Omit all pictures, then print the entries exactly.
═══ Supplied material ═══
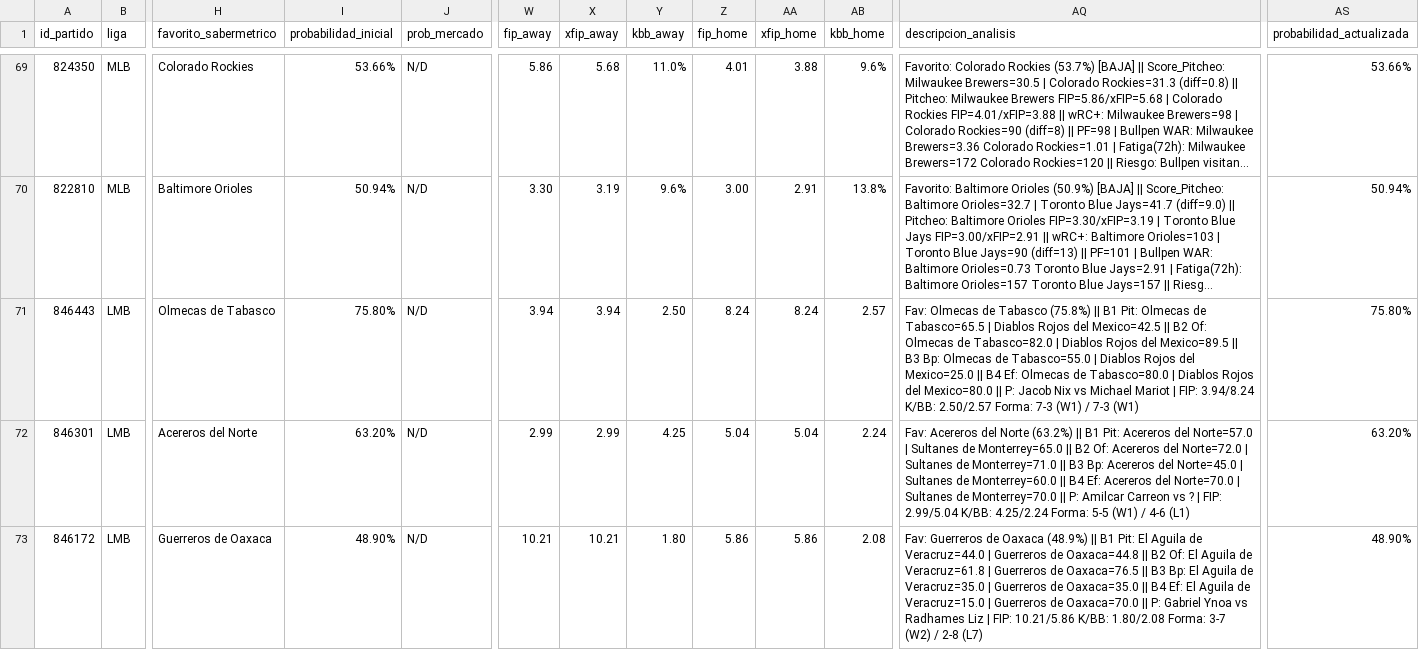
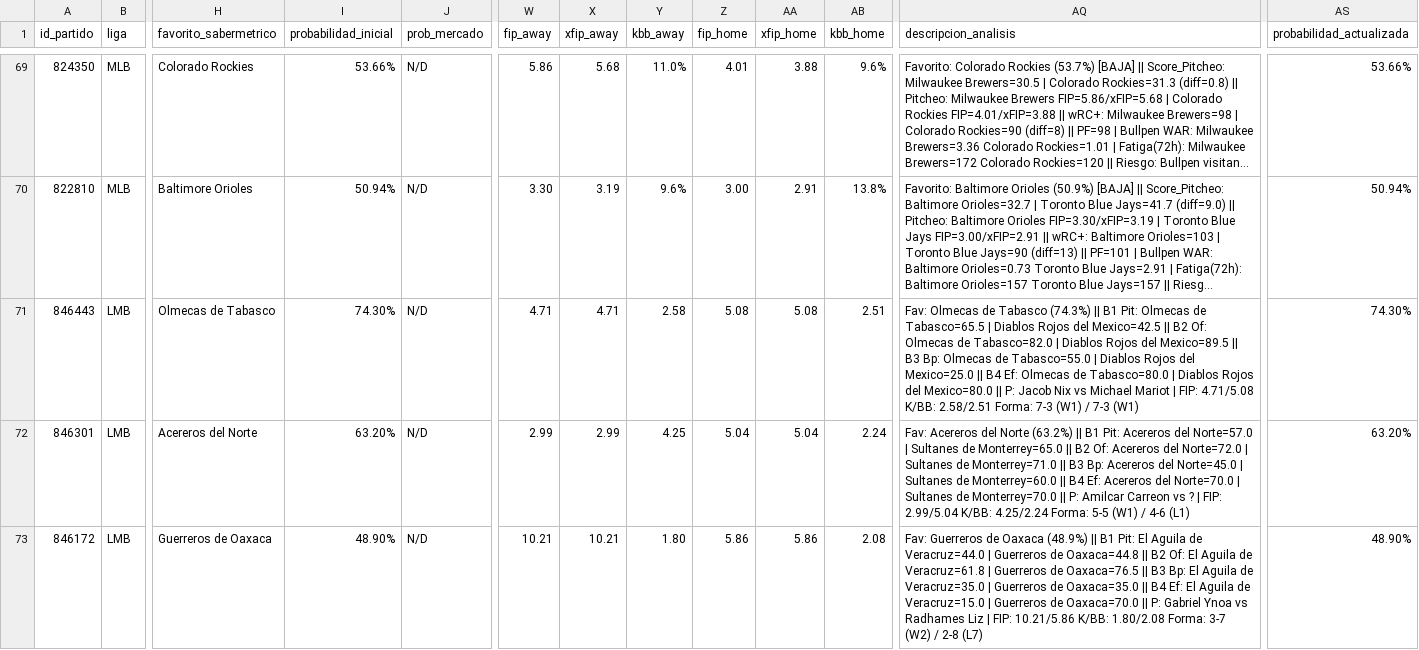
Before and after one commit to 05aptrading-jpg/ApuestasMLB, a CSV file: apuestas.csv, drawn as a sheet; only a part is shown, gaps mark what is left out; long unchanged cells end in …; the diff names each change by its address in the sheet, - before the commit and + after, or states it on an @@ line.

Commit message:
Actualizar apuestas.csv

```diff
--- a/apuestas.csv
+++ b/apuestas.csv
-I71 (probabilidad_inicial): 75.80%
+I71 (probabilidad_inicial): 74.30%
-W71 (fip_away): 3.94
+W71 (fip_away): 4.71
-X71 (xfip_away): 3.94
+X71 (xfip_away): 4.71
-Y71 (kbb_away): 2.50
+Y71 (kbb_away): 2.58
-Z71 (fip_home): 8.24
+Z71 (fip_home): 5.08
-AA71 (xfip_home): 8.24
+AA71 (xfip_home): 5.08
-AB71 (kbb_home): 2.57
+AB71 (kbb_home): 2.51
-AQ71 (descripcion_analisis): …de Tabasco (75.8%) || B1 Pit: Olmecas de Tabasco=65.5 | Diablos Rojos del Mexico=42.5 || B2 Of: Olmecas de Tabasco=82.0 | Diablos Rojos del Mexico=89.5 || B3 Bp: Olmecas de Tabasco=55.0 | Diablos Rojos del Mexico=25.0 || B4 Ef: Olmecas de Tabasco=80.0 | Diablos Rojos del Mexico=80.0 || P: Jacob Nix vs Michael Mariot | FIP: 3.94/8.24 K/BB: 2.50/2.57 Forma: 7-3…
+AQ71 (descripcion_analisis): …de Tabasco (74.3%) || B1 Pit: Olmecas de Tabasco=65.5 | Diablos Rojos del Mexico=42.5 || B2 Of: Olmecas de Tabasco=82.0 | Diablos Rojos del Mexico=89.5 || B3 Bp: Olmecas de Tabasco=55.0 | Diablos Rojos del Mexico=25.0 || B4 Ef: Olmecas de Tabasco=80.0 | Diablos Rojos del Mexico=80.0 || P: Jacob Nix vs Michael Mariot | FIP: 4.71/5.08 K/BB: 2.58/2.51 Forma: 7-3…
-AS71 (probabilidad_actualizada): 75.80%
+AS71 (probabilidad_actualizada): 74.30%
```
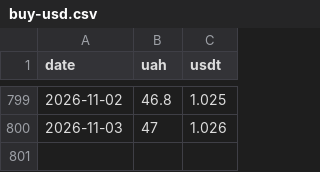
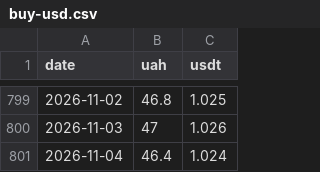
Before and after one commit to volodmrr/c1-bot, a CSV file: data/google/buy-usd.csv, drawn as a sheet; only a part is shown, gaps mark what is left out; the diff names each change by its address in the sheet, - before the commit and + after, or states it on an @@ line.

```diff
--- a/data/google/buy-usd.csv
+++ b/data/google/buy-usd.csv
+row 801: 2026-11-04 | 46.4 | 1.024
```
═══
• **Written answer**
Before and after one commit to 05aptrading-jpg/ApuestasMLB, a CSV file: apuestas.csv, drawn as a sheet; only a part is shown, gaps mark what is left out; long unchanged cells end in …; the diff names each change by its address in the sheet, - before the commit and + after, or states it on an @@ line.

Commit message:
Actualizar apuestas.csv

```diff
--- a/apuestas.csv
+++ b/apuestas.csv
-I71 (probabilidad_inicial): 75.80%
+I71 (probabilidad_inicial): 74.30%
-W71 (fip_away): 3.94
+W71 (fip_away): 4.71
-X71 (xfip_away): 3.94
+X71 (xfip_away): 4.71
-Y71 (kbb_away): 2.50
+Y71 (kbb_away): 2.58
-Z71 (fip_home): 8.24
+Z71 (fip_home): 5.08
-AA71 (xfip_home): 8.24
+AA71 (xfip_home): 5.08
-AB71 (kbb_home): 2.57
+AB71 (kbb_home): 2.51
-AQ71 (descripcion_analisis): …de Tabasco (75.8%) || B1 Pit: Olmecas de Tabasco=65.5 | Diablos Rojos del Mexico=42.5 || B2 Of: Olmecas de Tabasco=82.0 | Diablos Rojos del Mexico=89.5 || B3 Bp: Olmecas de Tabasco=55.0 | Diablos Rojos del Mexico=25.0 || B4 Ef: Olmecas de Tabasco=80.0 | Diablos Rojos del Mexico=80.0 || P: Jacob Nix vs Michael Mariot | FIP: 3.94/8.24 K/BB: 2.50/2.57 Forma: 7-3…
+AQ71 (descripcion_analisis): …de Tabasco (74.3%) || B1 Pit: Olmecas de Tabasco=65.5 | Diablos Rojos del Mexico=42.5 || B2 Of: Olmecas de Tabasco=82.0 | Diablos Rojos del Mexico=89.5 || B3 Bp: Olmecas de Tabasco=55.0 | Diablos Rojos del Mexico=25.0 || B4 Ef: Olmecas de Tabasco=80.0 | Diablos Rojos del Mexico=80.0 || P: Jacob Nix vs Michael Mariot | FIP: 4.71/5.08 K/BB: 2.58/2.51 Forma: 7-3…
-AS71 (probabilidad_actualizada): 75.80%
+AS71 (probabilidad_actualizada): 74.30%
```
Before and after one commit to volodmrr/c1-bot, a CSV file: data/google/buy-usd.csv, drawn as a sheet; only a part is shown, gaps mark what is left out; the diff names each change by its address in the sheet, - before the commit and + after, or states it on an @@ line.

```diff
--- a/data/google/buy-usd.csv
+++ b/data/google/buy-usd.csv
+row 801: 2026-11-04 | 46.4 | 1.024
```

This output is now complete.